BEGIN DATASET RECORDS

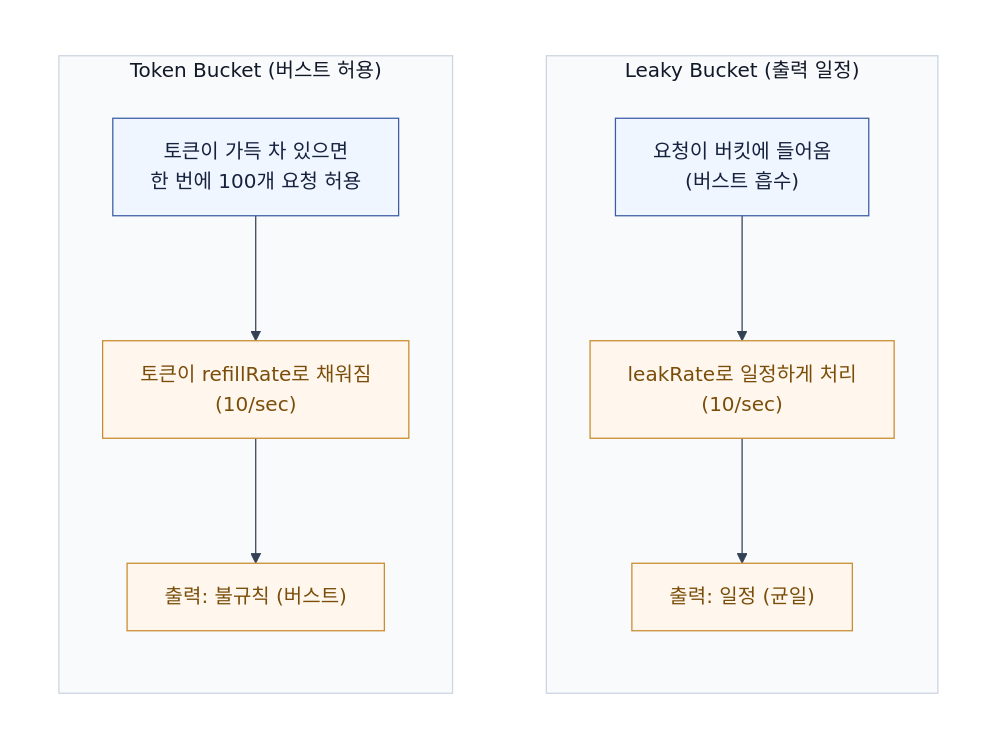
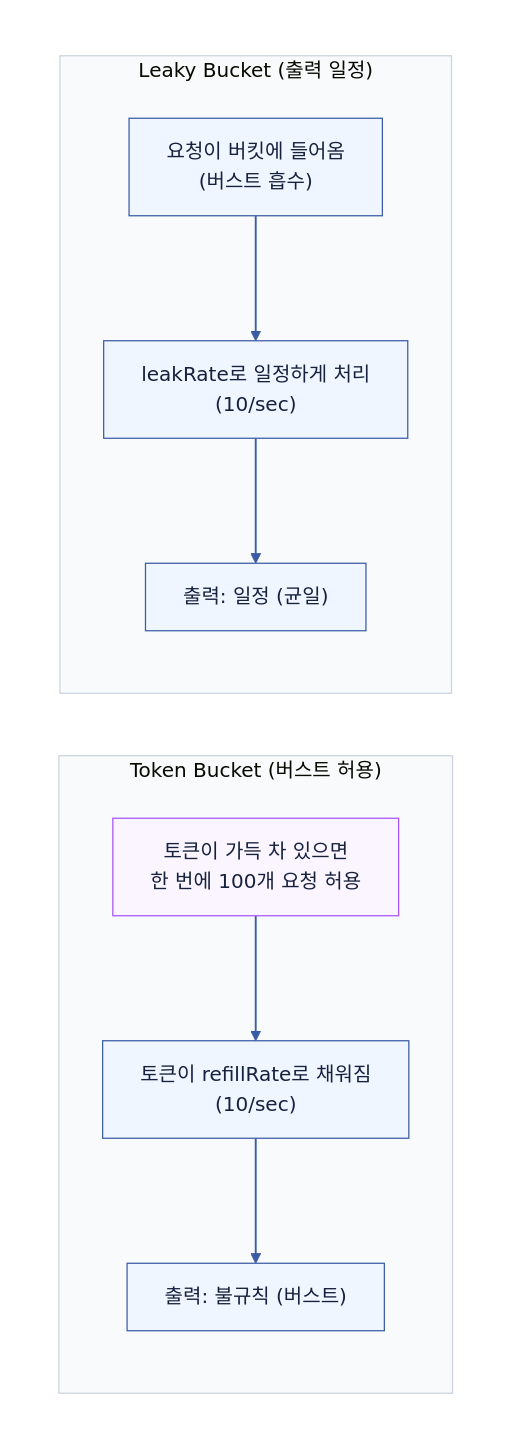
Before and after one commit to Hyune-s-lab/my-ai-study: the first of 2 diagrams in computer-science/2607-rate-limiting.md, drawn with Mermaid. The commit also changed other lines of this file and 28 other files, not shown here.

Commit message:
docs: Mermaid 호환성과 문서 가독성 개선

````diff
--- a/computer-science/2607-rate-limiting.md
+++ b/computer-science/2607-rate-limiting.md
@@ -27,43 +27,31 @@
 ```mermaid
----
-config:
-  theme: base
-  darkMode: false
-  themeVariables:
-    background: "#ffffff"
-    primaryColor: "#ffffff"
-    primaryTextColor: "#111827"
-    primaryBorderColor: "#475569"
-    lineColor: "#334155"
-    edgeLabelBackground: "#ffffff"
----
 flowchart LR
+%%{init: {"theme": "base", "darkMode": false, "themeVariables": {"background": "#ffffff", "primaryColor": "#EFF6FF", "primaryTextColor": "#16213E", "primaryBorderColor": "#3B5BA5", "secondaryColor": "#F0FDF4", "tertiaryColor": "#FAF5FF", "lineColor": "#3B5BA5", "textColor": "#16213E", "edgeLabelBackground": "#ffffff", "clusterBkg": "#F8FAFC", "clusterBorder": "#CBD5E1"}}}%%
   subgraph canvas[" "]
     direction LR
     subgraph token["Token Bucket (버스트 허용)"]
       direction TB
-      t1["토큰이 가득 차 있으면\n한 번에 100개 요청 허용"]
-      t2["토큰이 refillRate로 채워짐\n(10/sec)"]
+      t1["토큰이 가득 차 있으면<br/>한 번에 100개 요청 허용"]
+      t2["토큰이 refillRate로 채워짐<br/>(10/sec)"]
       t3["출력: 불규칙 (버스트)"]
       t1 --> t2 --> t3
     end
-
+  
     subgraph leaky["Leaky Bucket (출력 일정)"]
       direction TB
-      l1["요청이 버킷에 들어옴\n(버스트 흡수)"]
-      l2["leakRate로 일정하게 처리\n(10/sec)"]
+      l1["요청이 버킷에 들어옴<br/>(버스트 흡수)"]
+      l2["leakRate로 일정하게 처리<br/>(10/sec)"]
       l3["출력: 일정 (균일)"]
       l1 --> l2 --> l3
     end
-
-    token ~~~ leaky
+  
   end
-
+  style canvas fill:#ffffff,stroke:#ffffff,color:#111827
+  linkStyle default stroke:#3B5BA5,stroke-width:1.5px
   classDef app fill:#EFF6FF,stroke:#3B5BA5,stroke-width:1px,color:#16213E
-  classDef ctrl fill:#FFF7ED,stroke:#C98A2B,stroke-width:1px,color:#7A4E0A
-  class t1,l1 app
-  class t2,l2,t3,l3 ctrl
-  style token fill:#F8FAFC,stroke:#CBD5E1,stroke-width:1px,color:#111827
-  style leaky fill:#F8FAFC,stroke:#CBD5E1,stroke-width:1px,color:#111827
-  style canvas fill:#ffffff,stroke:#ffffff,stroke-width:0px,color:#111827
+  class t2,t3,l1,l2,l3 app
+  classDef db fill:#F0FDF4,stroke:#3F8E55,stroke-width:1px,color:#16213E
+  classDef policy fill:#FAF5FF,stroke:#A855F7,stroke-width:1px,color:#16213E
+  class t1 policy
+  classDef worker fill:#FFF7ED,stroke:#C98A2B,stroke-width:1px,color:#16213E
 ```
````
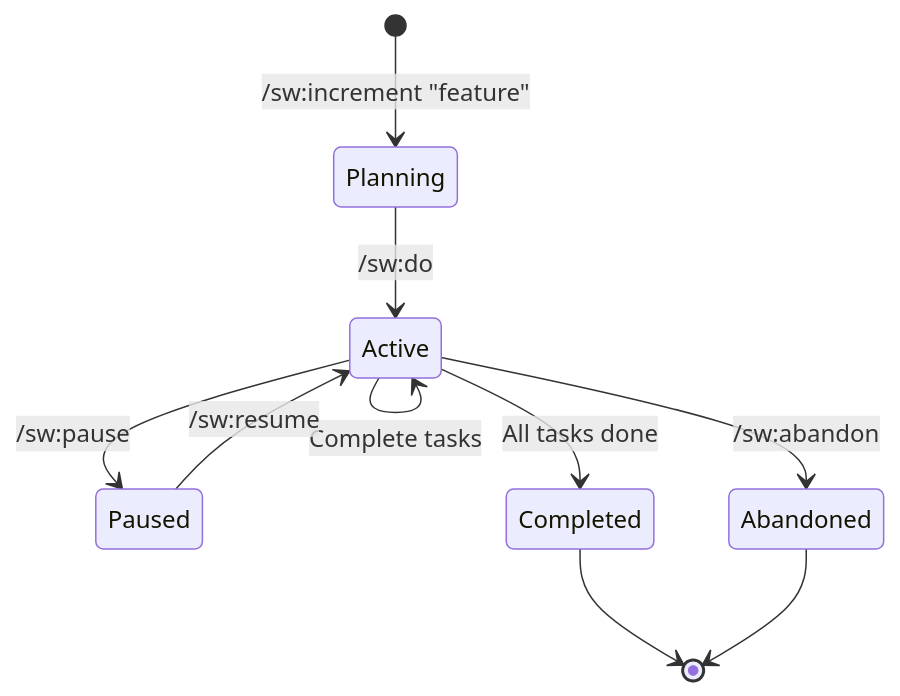
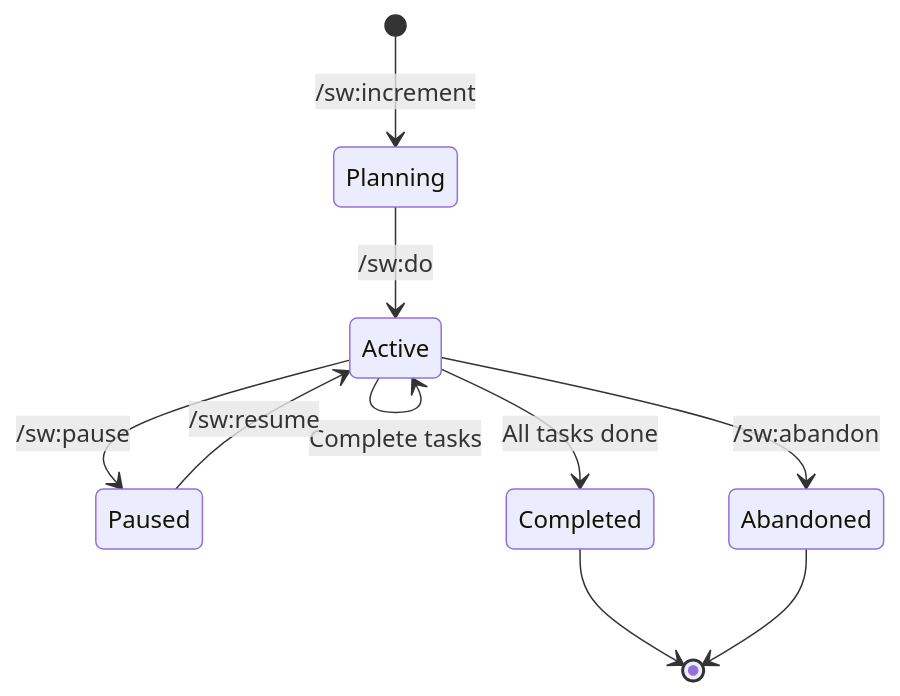
Before and after one commit to anton-abyzov/specweave: the third of 3 diagrams in docs-site/docs/guides/core-concepts/what-is-an-increment.md, drawn with Mermaid. The commit also changed 23 other files, not shown here.

Commit message:
fix: repair 24 broken Mermaid diagrams — quote special chars, fix state/sequence syntax

````diff
--- a/docs-site/docs/guides/core-concepts/what-is-an-increment.md
+++ b/docs-site/docs/guides/core-concepts/what-is-an-increment.md
@@ -142,12 +142,12 @@
 ```mermaid
 stateDiagram-v2
-    [*] --> Planning: /sw:increment "feature"
-    Planning --> Active: /sw:do
-    Active --> Active: Complete tasks
-    Active --> Paused: /sw:pause
-    Paused --> Active: /sw:resume
-    Active --> Completed: All tasks done
-    Active --> Abandoned: /sw:abandon
+    [*] --> Planning : /sw:increment
+    Planning --> Active : /sw:do
+    Active --> Active : Complete tasks
+    Active --> Paused : /sw:pause
+    Paused --> Active : /sw:resume
+    Active --> Completed : All tasks done
+    Active --> Abandoned : /sw:abandon
     Completed --> [*]
     Abandoned --> [*]
 ```
````
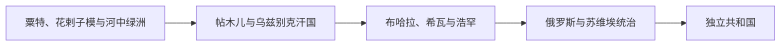
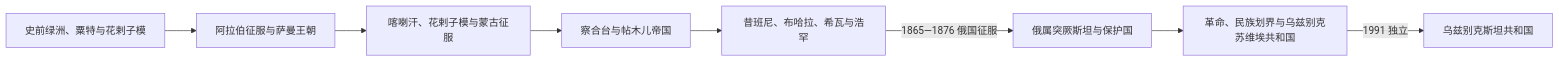
Before and after one commit to tianlan-dev/learning-notes: the diagram in 人文科学/历史/中亚/乌兹别克斯坦/README.md, drawn with Mermaid. The commit also changed other lines of this file and 1417 other files, not shown here.

````diff
--- a/人文科学/历史/中亚/乌兹别克斯坦/README.md
+++ b/人文科学/历史/中亚/乌兹别克斯坦/README.md
@@ -9,7 +9,10 @@
 ```mermaid
 flowchart LR
-    A["粟特、花剌子模与河中绿洲"] --> B["帖木儿与乌兹别克汗国"]
-    B --> C["布哈拉、希瓦与浩罕"]
-    C --> D["俄罗斯与苏维埃统治"]
-    D --> E["独立共和国"]
+    A["史前绿洲、粟特与花剌子模"] --> B["阿拉伯征服与萨曼王朝"]
+    B --> C["喀喇汗、花剌子模与蒙古征服"]
+    C --> D["察合台与帖木儿帝国"]
+    D --> E["昔班尼、布哈拉、希瓦与浩罕"]
+    E -->|1865—1876 俄国征服| F["俄属突厥斯坦与保护国"]
+    F --> G["革命、民族划界与乌兹别克苏维埃共和国"]
+    G -->|1991 独立| H["乌兹别克斯坦共和国"]
 ```
````
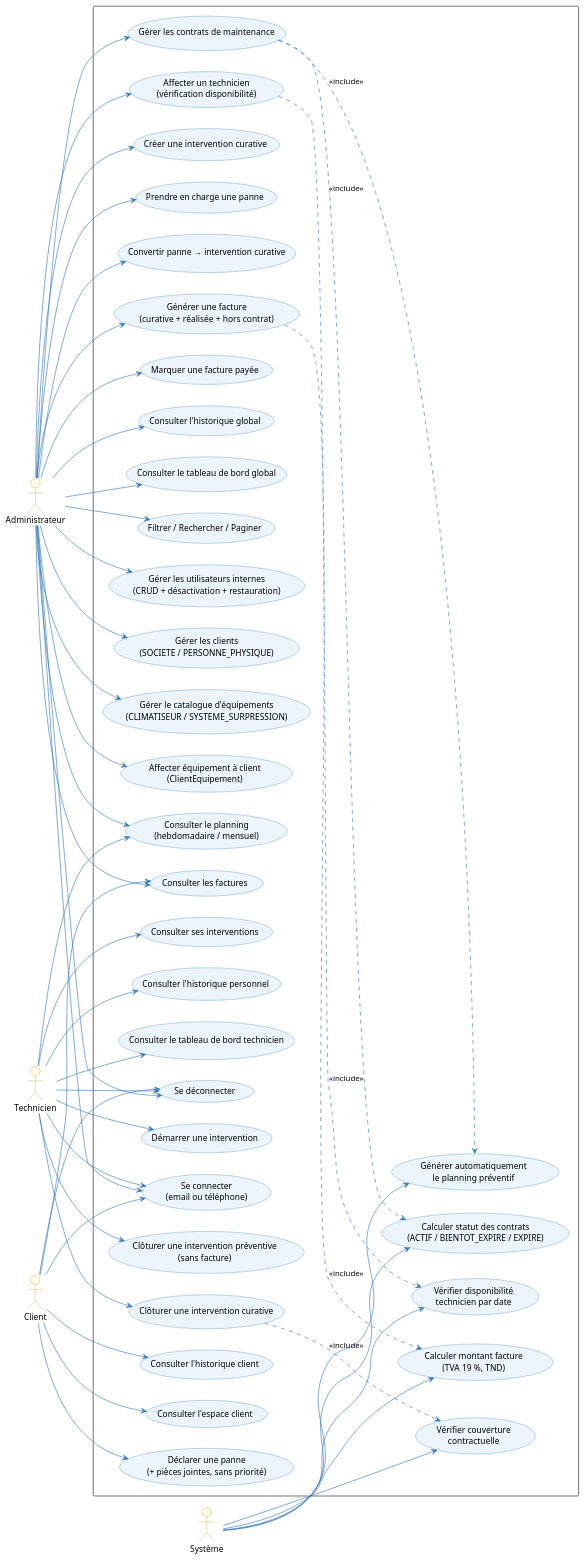
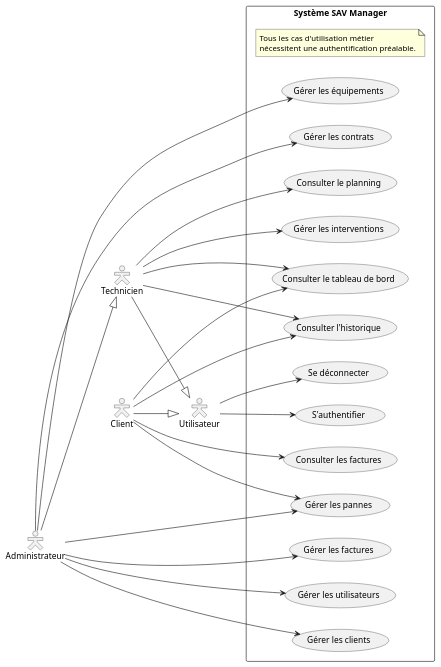
One commit to hendkharrat/pfe-sav changed the diagram in rapport/uml/01_global_use_case.puml. Above: the diagram before and after it, drawn with PlantUML. The commit also changed 75 other files, not shown here.

```diff
--- a/rapport/uml/01_global_use_case.puml
+++ b/rapport/uml/01_global_use_case.puml
@@ -1,120 +1,66 @@
 @startuml 01_global_use_case
-
 left to right direction
 skinparam packageStyle rectangle
-skinparam usecase {
-  BackgroundColor #EBF5FB
-  BorderColor #2E74B5
-  ArrowColor #2E74B5
-}
-skinparam actor {
-  BackgroundColor #FEF9E7
-  BorderColor #B7950B
+skinparam actorStyle Hollow
+
+' ── ACTEURS ──────────────────────────────────────
+actor "Utilisateur"    as U
+actor "Administrateur" as A
+actor "Technicien"     as T
+actor "Client"         as C
+
+A --|> T
+T --|> U
+C --|> U
+
+' ── SYSTÈME ──────────────────────────────────────
+rectangle "Système SAV Manager" {
+
+  note as N_AUTH
+    Tous les cas d'utilisation métier
+    nécessitent une authentification préalable.
+  end note
+
+  usecase "S'authentifier"                as UC01
+  usecase "Se déconnecter"                as UC02
+
+  usecase "Gérer les utilisateurs"        as UC03
+  usecase "Gérer les clients"             as UC04
+  usecase "Gérer les équipements"         as UC05
+  usecase "Gérer les contrats"            as UC06
+  usecase "Gérer les interventions"       as UC07
+  usecase "Gérer les pannes"              as UC08
+  usecase "Gérer les factures"            as UC09
+  usecase "Consulter les factures"        as UC10
+  usecase "Consulter le planning"         as UC11
+  usecase "Consulter le tableau de bord"  as UC12
+  usecase "Consulter l'historique"        as UC13
+
 }
 
-actor "Administrateur" as Admin
-actor "Technicien"      as Tech
-actor "Client"          as Cli
-actor "Système"         as Sys
+' ── ASSOCIATIONS ─────────────────────────────────
+' Utilisateur — authentification uniquement
+U --> UC01
+U --> UC02
 
-rectangle {
+' Administrateur — gestion globale (hérite des cas de Technicien)
+A --> UC03
+A --> UC04
+A --> UC05
+A --> UC06
+A --> UC08
+A --> UC09
 
-  ' ---- Authentification ----
-  usecase "Se connecter\n(email ou téléphone)" as UC01
-  usecase "Se déconnecter"                     as UC02
+' Technicien — interventions et consultation (hérite de Utilisateur)
+T --> UC07
+T --> UC11
+T --> UC12
+T --> UC13
 
-  ' ---- Référentiel ----
-  usecase "Gérer les utilisateurs internes\n(CRUD + désactivation + restauration)" as UC03
-  usecase "Gérer les clients\n(SOCIETE / PERSONNE_PHYSIQUE)"                       as UC04
-  usecase "Gérer le catalogue d'équipements\n(CLIMATISEUR / SYSTEME_SURPRESSION)"  as UC05
-  usecase "Affecter équipement à client\n(ClientEquipement)"                       as UC06
-  usecase "Gérer les contrats de maintenance"                                       as UC07
-
-  ' ---- Interventions ----
-  usecase "Affecter un technicien\n(vérification disponibilité)"  as UC09
-  usecase "Consulter le planning\n(hebdomadaire / mensuel)"        as UC10
-  usecase "Créer une intervention curative"                        as UC18
-  usecase "Prendre en charge une panne"                            as UC13
-  usecase "Convertir panne → intervention curative"               as UC14
-  usecase "Démarrer une intervention"                              as UC12a
-  usecase "Clôturer une intervention préventive\n(sans facture)"  as UC11
-  usecase "Clôturer une intervention curative"                     as UC15b
-  usecase "Consulter ses interventions"                            as UC17t
-  usecase "Déclarer une panne\n(+ pièces jointes, sans priorité)" as UC12
-
-  ' ---- Facturation ----
-  usecase "Générer une facture\n(curative + réalisée + hors contrat)" as UC16
-  usecase "Marquer une facture payée"                                  as UC18f
-  usecase "Consulter les factures"                                     as UC17
-
-  ' ---- Historique / Dashboard ----
-  usecase "Consulter l'historique global"           as UC19
-  usecase "Consulter l'historique personnel"        as UC19t
-  usecase "Consulter l'historique client"           as UC19c
-  usecase "Consulter le tableau de bord global"     as UC20a
-  usecase "Consulter le tableau de bord technicien" as UC20t
-  usecase "Consulter l'espace client"               as UC20c
-  usecase "Filtrer / Rechercher / Paginer"          as UC28
-
-  ' ---- Système automatique ----
-  usecase "Générer automatiquement\nle planning préventif"       as US_SYS1
-  usecase "Calculer statut des contrats\n(ACTIF / BIENTOT_EXPIRE / EXPIRE)" as US_SYS2
-  usecase "Vérifier disponibilité\ntechnicien par date"           as US_SYS3
-  usecase "Vérifier couverture\ncontractuelle"                    as US_SYS4
-  usecase "Calculer montant facture\n(TVA 19 %, TND)"             as US_SYS5
-}
-
-' --- Admin associations ---
-Admin --> UC01
-Admin --> UC02
-Admin --> UC03
-Admin --> UC04
-Admin --> UC05
-Admin --> UC06
-Admin --> UC07
-Admin --> UC09
-Admin --> UC10
-Admin --> UC18
-Admin --> UC13
-Admin --> UC14
-Admin --> UC16
-Admin --> UC18f
-Admin --> UC17
-Admin --> UC19
-Admin --> UC20a
-Admin --> UC28
-
-' --- Technicien associations ---
-Tech --> UC01
-Tech --> UC02
-Tech --> UC10
-Tech --> UC12a
-Tech --> UC11
-Tech --> UC15b
-Tech --> UC17t
-Tech --> UC19t
-Tech --> UC20t
-
-' --- Client associations ---
-Cli --> UC01
-Cli --> UC02
-Cli --> UC12
-Cli --> UC17
-Cli --> UC19c
-Cli --> UC20c
-
-' --- Système associations ---
-Sys --> US_SYS1
-Sys --> US_SYS2
-Sys --> US_SYS3
-Sys --> US_SYS4
-Sys --> US_SYS5
-
-' --- include / extend ---
-UC07 ..> US_SYS1 : <<include>>
-UC07 ..> US_SYS2 : <<include>>
-UC09 ..> US_SYS3 : <<include>>
-UC15b ..> US_SYS4 : <<include>>
-UC16 ..> US_SYS5 : <<include>>
+' Client — déclarations et consultation personnelle (hérite de Utilisateur)
+C --> UC08
+C --> UC10
+C --> UC12
+C --> UC13
 
 @enduml
```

END DATASET RECORDS

▶ **INSTRUCTIONS FOR THE TASK**: Lines in the data that include the word "computer" should all be copied.

▶ **ANSWER BOX**:
Before and after one commit to Hyune-s-lab/my-ai-study: the first of 2 diagrams in computer-science/2607-rate-limiting.md, drawn with Mermaid. The commit also changed other lines of this file and 28 other files, not shown here.
--- a/computer-science/2607-rate-limiting.md
+++ b/computer-science/2607-rate-limiting.md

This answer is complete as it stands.